  • Siupsinskiene N, Padervinskis E, Poskiene L, et al; An unusual case of a sore throat and otalgia in a 4-year-old boy. Medicina (Kaunas). 2012 48(5):277-9.
  • Mistry D, Atkinson H; An itchy ear that became painful. BMJ. 2009 Sep 16 339:b3632. doi: 10.1136/bmj.b3632.
  1. Erkalp K, Kalekoglu Erkalp N, Ozdemir H; Acute otalgia during sleep (live insect in the ear): a case report. Agri. 2009 Jan 21(1):36-8.
  2. Kumon Y, Kakigi A, Sugiura T; Clinical images: Otalgia, an unusual complication of Sjogren's syndrome. Arthritis Rheum. 2009 Aug 60(8):2542.
  3. Thotappa LH, Doni BR; Oropharyngeal styloids: an unusual presentation. Indian J Dent Res. 2012 Jul-Aug 23(4):559. doi: 10.4103/0970-9290.104980.
  4. Moonis G, Hwang CJ, Ahmed T, et al; Otologic manifestations of petrous carotid aneurysms. AJNR Am J Neuroradiol. 2005 Jun-Jul 26(6):1324-7.
  5. Majumdar S, Wu K, Bateman ND, et al; Diagnosis and management of otalgia in children. Arch Dis Child Educ Pract Ed. 2009 Apr 94(2):33-6.
  6. Charlett SD, Coatesworth AP; Referred otalgia: a structured approach to diagnosis and treatment. Int J Clin Pract. 2007 Jun 61(6):1015-21.
Author:
Dr Laurence Knott
Peer Reviewer:
Dr Helen Huins
Document ID:
2551 (v22)
Last Checked:
13 January 2014
Next Review:
12 January 2019

Disclaimer: This article is for information only and should not be used for the diagnosis or treatment of medical conditions. Patient Platform Limited has used all reasonable care in compiling the information but make no warranty as to its accuracy.

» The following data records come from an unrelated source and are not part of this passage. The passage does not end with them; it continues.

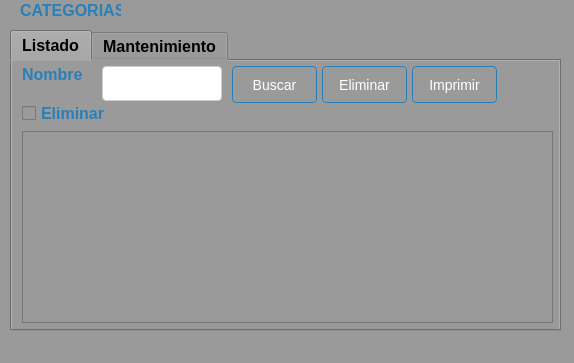
The window that Sistema de ventas/ui/FrmCategoria.ui (CodeDrTech/DevelopPython) describes before a commit, drawn with Qt 5.
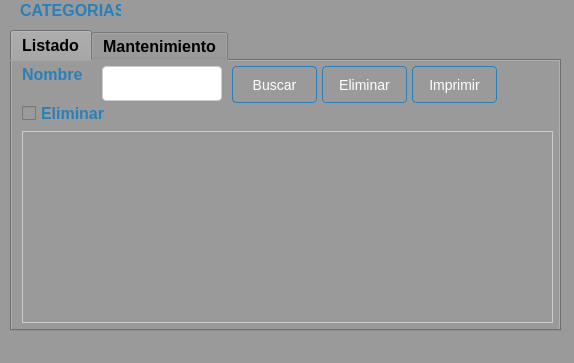
The same window after the commit.

```diff
--- a/Sistema de ventas/ui/FrmCategoria.ui
+++ b/Sistema de ventas/ui/FrmCategoria.ui
@@ -334,6 +334,53 @@
         <height>192</height>
        </rect>
       </property>
+      <property name="styleSheet">
+       <string notr="true">QTableView {
+    background-color: #9a9a9a;
+    border: 1px solid #cccccc;
+    selection-background-color: #3498db;
+    selection-color: #ffffff;
+}
+
+QTableView QHeaderView {
+    background-color: #d3d3d3;
+    color: #333333;
+    border: none;
+}
+
+QTableView QHeaderView::section {
+    background-color: #bbbbbb;
+    color: #333333;
+    padding: 6px;
+    border: 1px solid #cccccc;
+}
+
+QTableView QHeaderView::section:checked {
+    background-color: #3498db;
+    color: #ffffff;
+}
+
+QTableView::item {
+    padding: 6px;
+}
+
+QTableView::item:selected {
+    background-color: #3498db;
+    color: #ffffff;
+}
+
+QTableView::item:focus {
+    background-color: #3498db;
+    color: #ffffff;
+    outline: none;
+}
+
+QTableView::item:hover {
+    background-color: #d3d3d3;
+    color: #333333;
+}
+</string>
+      </property>
      </widget>
     </widget>
     <widget class="QWidget" name="tab_2">
```
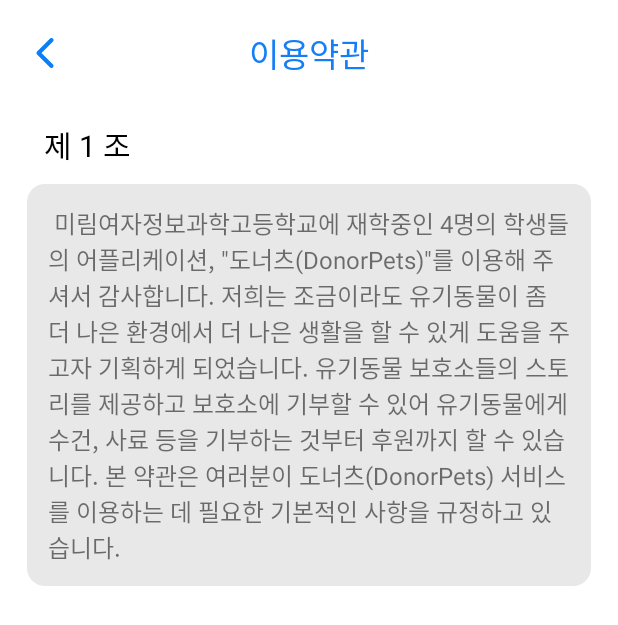
After one commit to LHyunSoo/DonerPets, an Android app: the TOSActivity screen opened directly, with no data from a screen before it, on a phone screen of 412 x 824 dp. The commit adds this screen. Shown: the top 625 px of the screen. Run offline under Robolectric (Android 15) with nearby library versions, the phone set to English and light mode, and no system bars.

Commit message:
add TOSActivity, activity_tos.xml

```diff
--- /dev/null
+++ b/app/src/main/java/kr/hs/emirim/sookhee/donerpets_final/TOSActivity.java
@@ -0,0 +1,20 @@
+package kr.hs.emirim.sookhee.donerpets_final;
+
+import androidx.appcompat.app.AppCompatActivity;
+
+import android.os.Bundle;
+import android.view.View;
+
+public class TOSActivity extends AppCompatActivity {
+
+    @Override
+    protected void onCreate(Bundle savedInstanceState) {
+        super.onCreate(savedInstanceState);
+        setContentView(R.layout.activity_tos);
+    }
+
+    public void onBackClick(View v){
+        super.onBackPressed();
+    }
+
+}
--- /dev/null
+++ b/app/src/main/res/layout/activity_tos.xml
@@ -0,0 +1,76 @@
+<?xml version="1.0" encoding="utf-8"?>
+<LinearLayout xmlns:android="http://schemas.android.com/apk/res/android"
+    xmlns:app="http://schemas.android.com/apk/res-auto"
+    xmlns:tools="http://schemas.android.com/tools"
+    android:layout_width="match_parent"
+    android:layout_height="match_parent"
+    android:background="#fff"
+    android:orientation="vertical"
+    tools:context=".TOSActivity">
+
+    <androidx.constraintlayout.widget.ConstraintLayout
+        android:id="@+id/toolbar"
+        android:layout_width="match_parent"
+        android:layout_height="70dp"
+        android:background="#fff"
+        app:layout_constraintEnd_toEndOf="parent"
+        app:layout_constraintStart_toStartOf="parent"
+        app:layout_constraintTop_toTopOf="parent">
+
+        <ImageView
+            android:id="@+id/toolbar_back"
+            android:layout_width="20dp"
+            android:layout_height="20dp"
+            android:layout_marginStart="20dp"
+            android:background="@drawable/arrow_left"
+            android:onClick="onBackClick"
+            android:padding="10dp"
+            app:layout_constraintBottom_toBottomOf="parent"
+            app:layout_constraintStart_toStartOf="parent"
+            app:layout_constraintTop_toTopOf="parent" />
+
+        <TextView
+            android:id="@+id/title_activity2"
+            android:layout_width="wrap_content"
+            android:layout_height="wrap_content"
+            android:text="이용약관"
+            android:textColor="#137ef5"
+            android:textSize="22sp"
+            app:layout_constraintBottom_toBottomOf="parent"
+            app:layout_constraintEnd_toEndOf="parent"
+            app:layout_constraintStart_toStartOf="parent"
+            app:layout_constraintTop_toTopOf="parent" />
+
+    </androidx.constraintlayout.widget.ConstraintLayout>
+
+    <LinearLayout
+        android:layout_width="match_parent"
+        android:layout_height="wrap_content"
+        android:orientation="vertical">
+
+        <TextView
+            android:id="@+id/textView25"
+            android:layout_width="wrap_content"
+            android:layout_height="wrap_content"
+            android:layout_weight="1"
+            android:layout_marginLeft="18dp"
+            android:text="제 1 조"
+            android:textColor="#000000"
+            android:padding="11sp"
+            android:textSize="20sp" />
+
+        <TextView
+            android:id="@+id/textView26"
+            android:layout_width="wrap_content"
+            android:layout_height="wrap_content"
+            android:layout_weight="1"
+            android:layout_marginLeft="18dp"
+            android:layout_marginRight="18dp"
+            android:text=' 미림여자정보과학고등학교에 재학중인 4명의 학생들의 어플리케이션, "도너츠(DonorPets)"를 이용해 주셔서 감사합니다. 저희는 조금이라도 유기동물이 좀 더 나은 환경에서 더 나은 생활을 할 수 있게 도움을 주고자 기획하게 되었습니다. 유기동물 보호소들의 스토리를 제공하고 보호소에 기부할 수 있어 유기동물에게 수건, 사료 등을 기부하는 것부터 후원까지 할 수 있습니다. 본 약관은 여러분이 도너츠(DonorPets) 서비스를 이용하는 데 필요한 기본적인 사항을 규정하고 있습니다.'
+            android:background="@drawable/button5"
+            android:padding="14dp"
+            android:textSize="16sp" />
+
+    </LinearLayout>
+
+</LinearLayout>
```
Also changed, not shown: app/src/main/AndroidManifest.xml (+8 -10 lines), app/src/main/java/kr/hs/emirim/sookhee/donerpets_final/DonationActivity.java (+45 -35 lines), app/src/main/res/layout/activity_donation.xml (+12 -19 lines).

Consult a doctor or other health care professional for diagnosis and treatment of medical conditions. For details see our conditions.